_About this task_
Write out word for word each line from the one containing "Before and after one commit to yuta1331/watermark, a" through the close of the listing, including both ends. Pictures do not belong in the copy.

_Raw data_
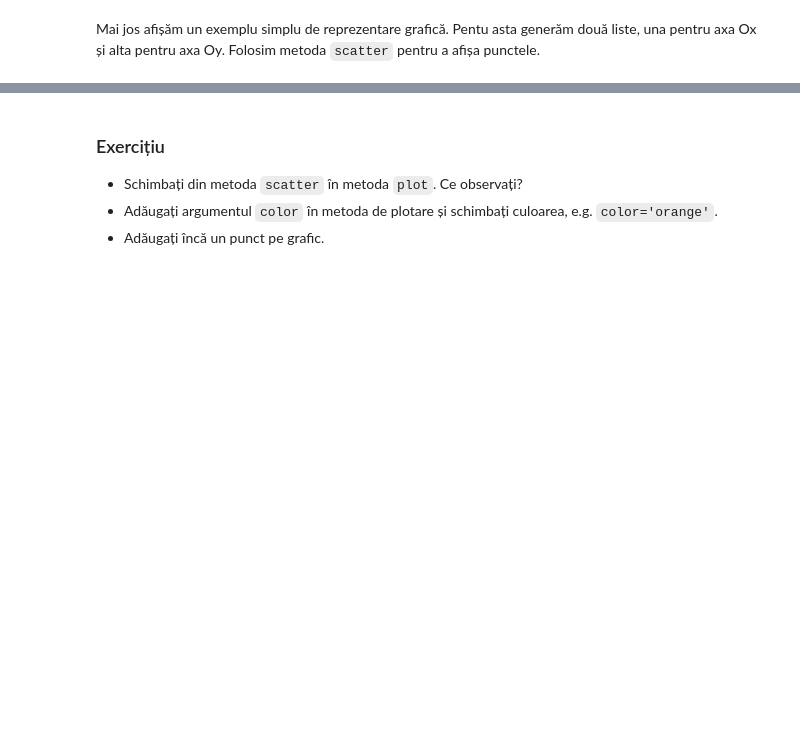
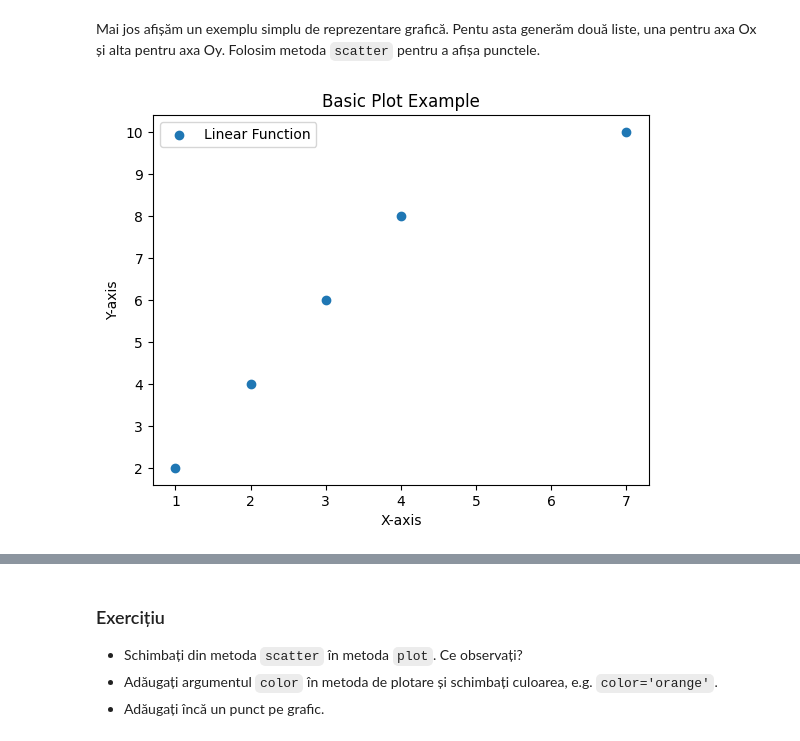
Before and after one commit to prodangp/LaboratorCN, a Jupyter notebook: CN_LAB_3_DATA_VISUALIZATION.ipynb, the cells around one changed output, grey strips where cells are left out. Drawn from its saved outputs; the diff is of its cells as text; code cells hidden in the pictures; blank space fills up the shorter version.

```diff
--- a/CN_LAB_3_DATA_VISUALIZATION.ipynb
+++ b/CN_LAB_3_DATA_VISUALIZATION.ipynb
@@ -181,15 +233,17 @@ import numpy as np
 # %% [markdown]
 Mai jos afișăm un exemplu simplu de reprezentare grafică. Pentu asta generăm două liste, una pentru axa Ox și alta pentru axa Oy. Folosim metoda `scatter` pentru a afișa punctele.
 # %%
-x = [1, 2, 3, 4, 5]
+x = [1, 2, 3, 4, 7]
 y = [2, 4, 6, 8, 10]
 
 fig, ax = plt.subplots()
 
 ax.scatter(x, y, label='Linear Function')
 ax.set_xlabel('X-axis')
 ax.set_ylabel('Y-axis')
 ax.set_title('Basic Plot Example')
 ax.legend()
 
 plt.show()
+# %% [output]
+[figure, added]
```
Also changed, not shown: parts of 19 cells of this notebook, 5 other files.
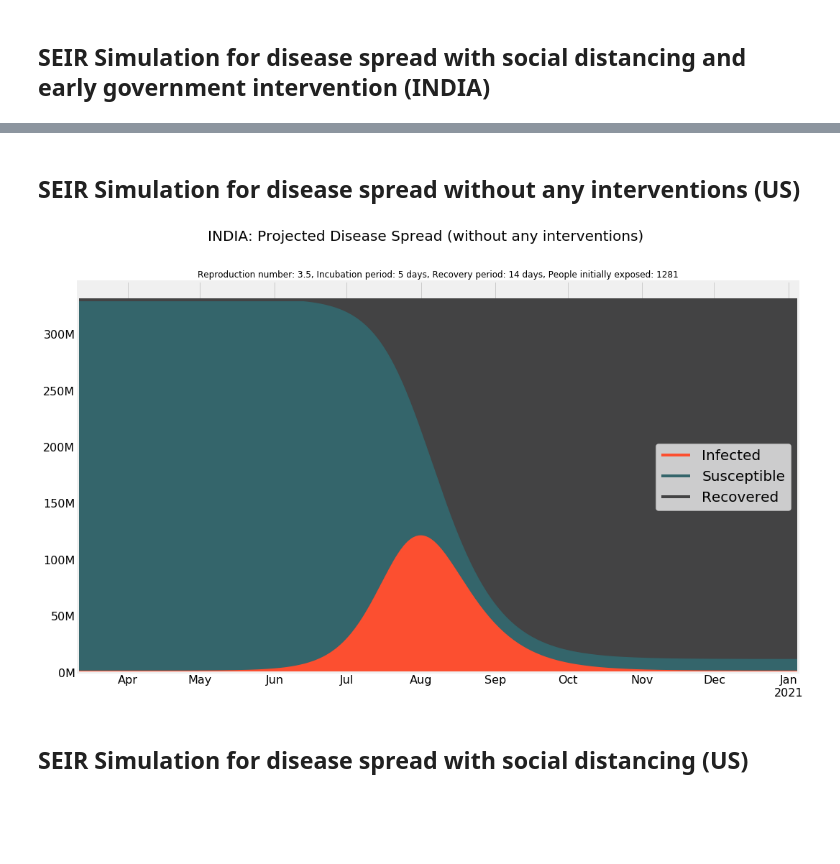
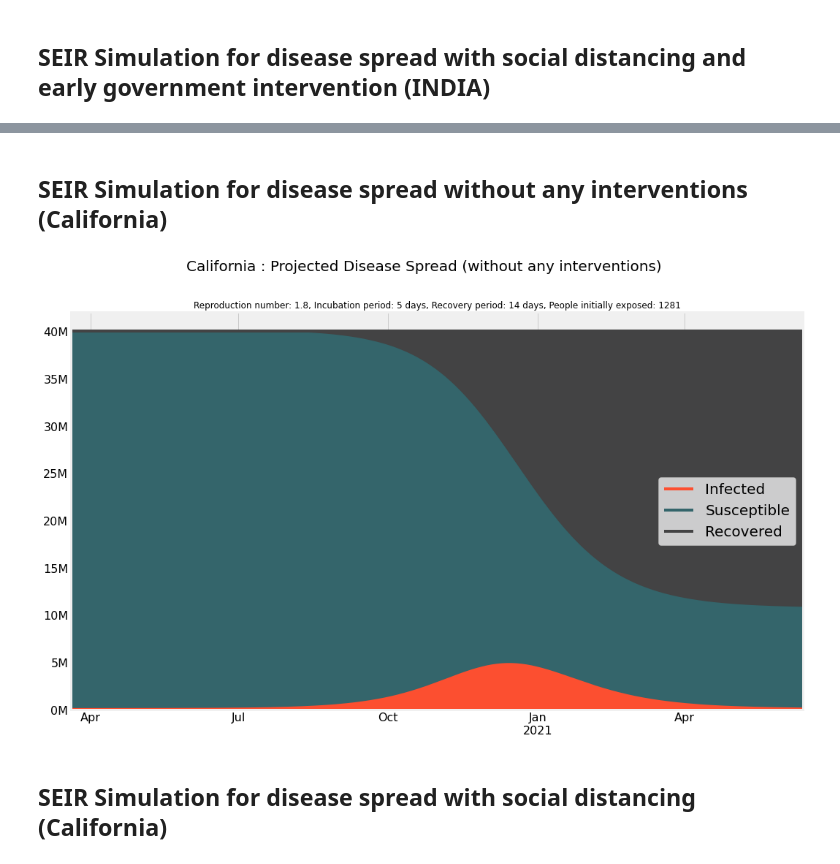
Before and after one commit to Niharika1203/CSE246_FinalProject-1, a Jupyter notebook: CSE246-FinalProject-COVID-19.ipynb, the cells around one changed output, grey strips where cells are left out. Cells and saved outputs as stored; diff of their text form; code cells hidden in the pictures; blank space fills up the shorter version.

Commit message:
Updated California and NY

```diff
--- a/CSE246-FinalProject-COVID-19.ipynb
+++ b/CSE246-FinalProject-COVID-19.ipynb
@@ -17,11 +17,11 @@ import pandas as pd
 import numpy as np
 # %%
 # world wide data
-confirmed_url = "https://github.com/CSSEGISandData/COVID-19/raw/master/csse_covid_19_data/csse_covid_19_time_series/time_series_covid19_confirmed_global.csv"
-deaths_url = "https://github.com/CSSEGISandData/COVID-19/raw/master/csse_covid_19_data/csse_covid_19_time_series/time_series_covid19_deaths_global.csv"
+# confirmed_url = "https://github.com/CSSEGISandData/COVID-19/raw/master/csse_covid_19_data/csse_covid_19_time_series/time_series_covid19_confirmed_global.csv"
+# deaths_url = "https://github.com/CSSEGISandData/COVID-19/raw/master/csse_covid_19_data/csse_covid_19_time_series/time_series_covid19_deaths_global.csv"
 
-# confirmed_url = "/Users/niharika/Desktop/CSE 246 Responsible Data Science /COVID-19/csse_covid_19_data/csse_covid_19_time_series/time_series_covid19_confirmed_global.csv"
-# deaths_url = "/Users/niharika/Desktop/CSE 246 Responsible Data Science /COVID-19/csse_covid_19_data/csse_covid_19_time_series/time_series_covid19_deaths_global.csv"
+confirmed_url = "/Users/niharika/Desktop/CSE 246 Responsible Data Science /COVID-19/csse_covid_19_data/csse_covid_19_time_series/time_series_covid19_confirmed_global.csv"
+deaths_url = "/Users/niharika/Desktop/CSE 246 Responsible Data Science /COVID-19/csse_covid_19_data/csse_covid_19_time_series/time_series_covid19_deaths_global.csv"
 
 df_confirmed_raw = pd.read_csv(confirmed_url)
 df_deaths_raw = pd.read_csv(deaths_url)
@@ -689,10 +689,10 @@ for intervention_day in intervention_days:
 # %% [markdown]
-## SEIR Simulation for disease spread without any interventions (US)
+## SEIR Simulation for disease spread without any interventions (California)
 # %%
 # Model parameters
 incubation_period = 5 # Days from infection to transmission / latent period until becoming infectious.
 recovery_period = 14 # Days from infection to recovery (until no longer being infectious).
-reproduction_number = 3.5 # Number of susceptible people who get exposed/infected by an infected individual.
+reproduction_number = 1.8 # Number of susceptible people who get exposed/infected by an infected individual.
 
 # Model rates calculations
 sigma = 1 / incubation_period
@@ -701,11 +701,11 @@ gamma = 1 / recovery_period
 beta = lambda _: reproduction_number * gamma
 
 # Simulation parameters
-simulation_duration = 10 * 30  # 15 months in days
-population_size = 330e6 # 1380e6
+simulation_duration = 15 * 30  # 15 months in days
+population_size = 40e6 #39512223
 
 # Initial_conditions
-start_date = pd.to_datetime("2020-03-11") # When total cases crossed 1000
+start_date = pd.to_datetime("2020-03-20") # When total cases crossed 1000
 initial_exposed = 1281
 initial_infected = 0
 initial_recovered = 0
@@ -718,34 +718,34 @@ init_vals = (
 
 # Run simulation
 results_df = SEIR_model(
     initial_conditions=init_vals,
     model_parameters=(sigma, beta, gamma),
     days=simulation_duration,
 )
 # Scale outputs by population size
 results_df *= population_size
 results_df = results_df.astype(int)
 # Set date index
 results_df.index = pd.date_range(
     start_date, start_date + pd.Timedelta(days=simulation_duration)
 )
 
 # Plotting
 # for plotting purposes, "infected" includes individuals who have been exposed as well
 SEIR_chart(
     pd.DataFrame(
         {
             "Infected": results_df["Infected"] + results_df["Exposed"],
             "Susceptible": results_df["Susceptible"],
             "Recovered": results_df["Recovered"],
         }
     ),
-    "INDIA: Projected Disease Spread (without any interventions)",
+    "California : Projected Disease Spread (without any interventions)",
     "Reproduction number: {}, Incubation period: {} days, Recovery period: {} days, People initially exposed: {}".format(
         reproduction_number, incubation_period, recovery_period, initial_exposed
     ),
 )
 # %% [output]
-[figure, old version]
+[figure, new version]
 # %% [markdown]
-## SEIR Simulation for disease spread with social distancing (US)
+## SEIR Simulation for disease spread with social distancing (California)
```
Also changed, not shown: parts of 20 cells of this notebook.
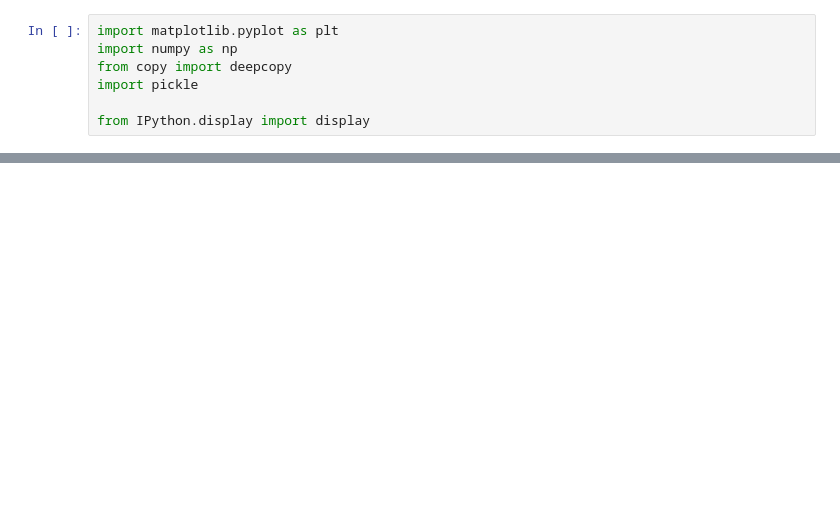
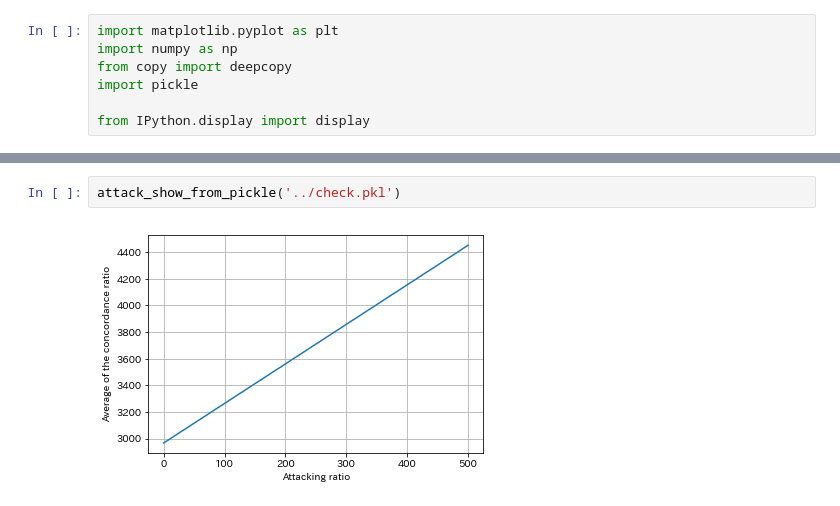
Before and after one commit to yuta1331/watermark, a Jupyter notebook: jupyter/attack_evaluation.ipynb, the cells around one changed output, grey strips where cells are left out. Saved outputs shown, nothing was run; the diff lists cells and outputs as text; blank space fills up the shorter version.

```diff
--- a/jupyter/attack_evaluation.ipynb
+++ b/jupyter/attack_evaluation.ipynb
@@ -36,0 +53,4 @@ attack_show_from_pickle('../result/attack_result.pkl', 'del')
+# %%
+attack_show_from_pickle('../check.pkl')
+# %% [output]
+[figure, added]
```
Also changed, not shown: parts of 7 cells of this notebook, 1 other file.
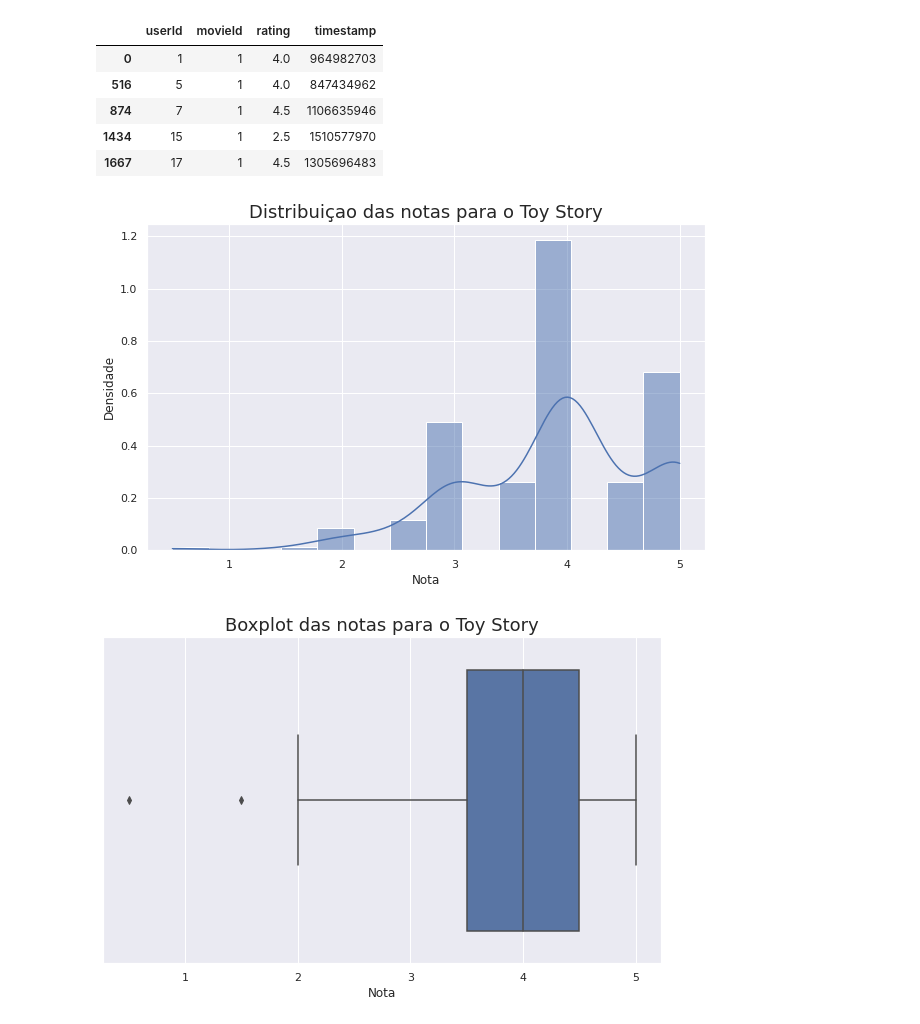
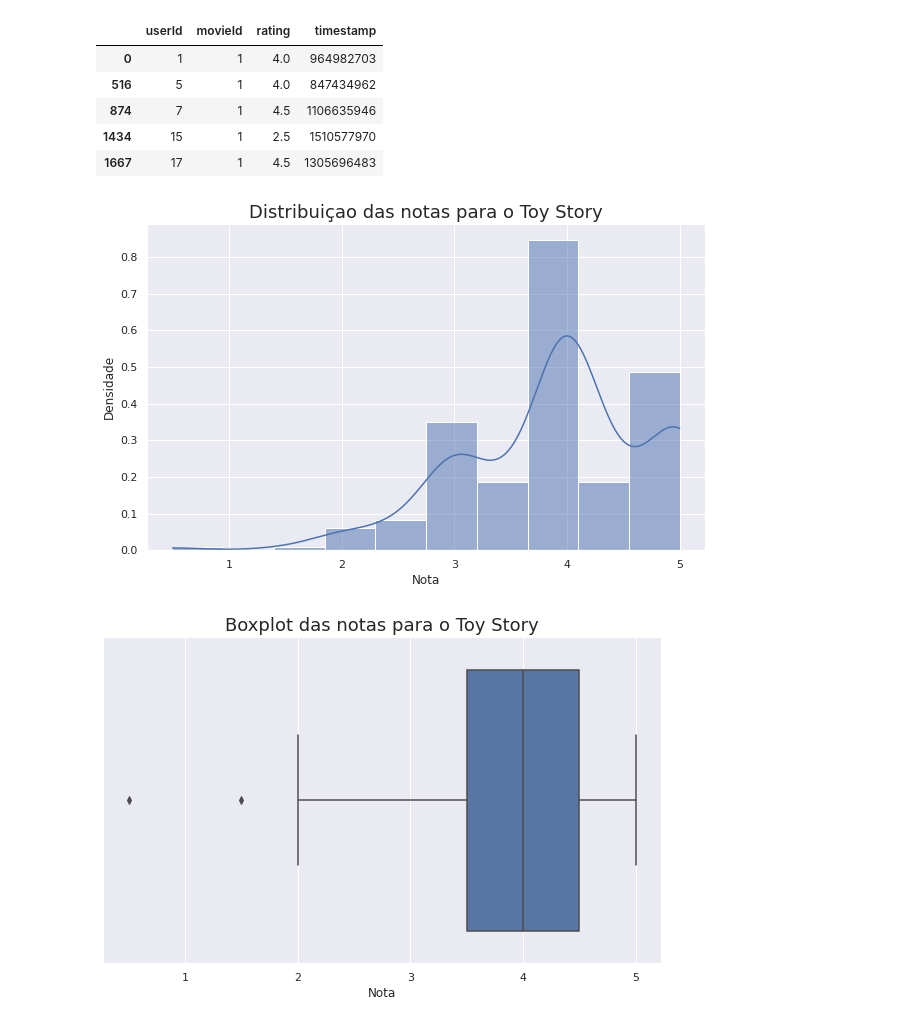
Before and after one commit to Daniel-ASG/Course_Classes, a Jupyter notebook: data_science_introducao_a_testes_estatisticos_com_python.ipynb, the cells around one changed output. Saved outputs shown, nothing was run; the diff lists cells and outputs as text; code cells hidden in the pictures.

```diff
--- a/data_science_introducao_a_testes_estatisticos_com_python.ipynb
+++ b/data_science_introducao_a_testes_estatisticos_com_python.ipynb
@@ -320,10 +349,10 @@ notas1.head()
 | 1667 | 17 | 1 | 4.5 | 1305696483 |
 # %%
 plt.figure(figsize=(10, 6))
-ax = sns.histplot(notas1.rating, kde=True, stat='density')
+ax = sns.histplot(notas1.rating, kde=True, stat='density', bins=10)
 ax.set(xlabel='Nota', ylabel='Densidade')
 ax.set_title('Distribuiçao das notas para o Toy Story', fontsize=18);
 # %% [output]
-[figure, old version]
+[figure, new version]
 # %%
 plt.figure(figsize=(10, 6))
```
Also changed, not shown: parts of 28 cells of this notebook.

_Answer for the task_
Before and after one commit to yuta1331/watermark, a Jupyter notebook: jupyter/attack_evaluation.ipynb, the cells around one changed output, grey strips where cells are left out. Saved outputs shown, nothing was run; the diff lists cells and outputs as text; blank space fills up the shorter version.

```diff
--- a/jupyter/attack_evaluation.ipynb
+++ b/jupyter/attack_evaluation.ipynb
@@ -36,0 +53,4 @@ attack_show_from_pickle('../result/attack_result.pkl', 'del')
+# %%
+attack_show_from_pickle('../check.pkl')
+# %% [output]
+[figure, added]
```
Also changed, not shown: parts of 7 cells of this notebook, 1 other file.
Before and after one commit to Daniel-ASG/Course_Classes, a Jupyter notebook: data_science_introducao_a_testes_estatisticos_com_python.ipynb, the cells around one changed output. Saved outputs shown, nothing was run; the diff lists cells and outputs as text; code cells hidden in the pictures.

```diff
--- a/data_science_introducao_a_testes_estatisticos_com_python.ipynb
+++ b/data_science_introducao_a_testes_estatisticos_com_python.ipynb
@@ -320,10 +349,10 @@ notas1.head()
 | 1667 | 17 | 1 | 4.5 | 1305696483 |
 # %%
 plt.figure(figsize=(10, 6))
-ax = sns.histplot(notas1.rating, kde=True, stat='density')
+ax = sns.histplot(notas1.rating, kde=True, stat='density', bins=10)
 ax.set(xlabel='Nota', ylabel='Densidade')
 ax.set_title('Distribuiçao das notas para o Toy Story', fontsize=18);
 # %% [output]
-[figure, old version]
+[figure, new version]
 # %%
 plt.figure(figsize=(10, 6))
```
Also changed, not shown: parts of 28 cells of this notebook.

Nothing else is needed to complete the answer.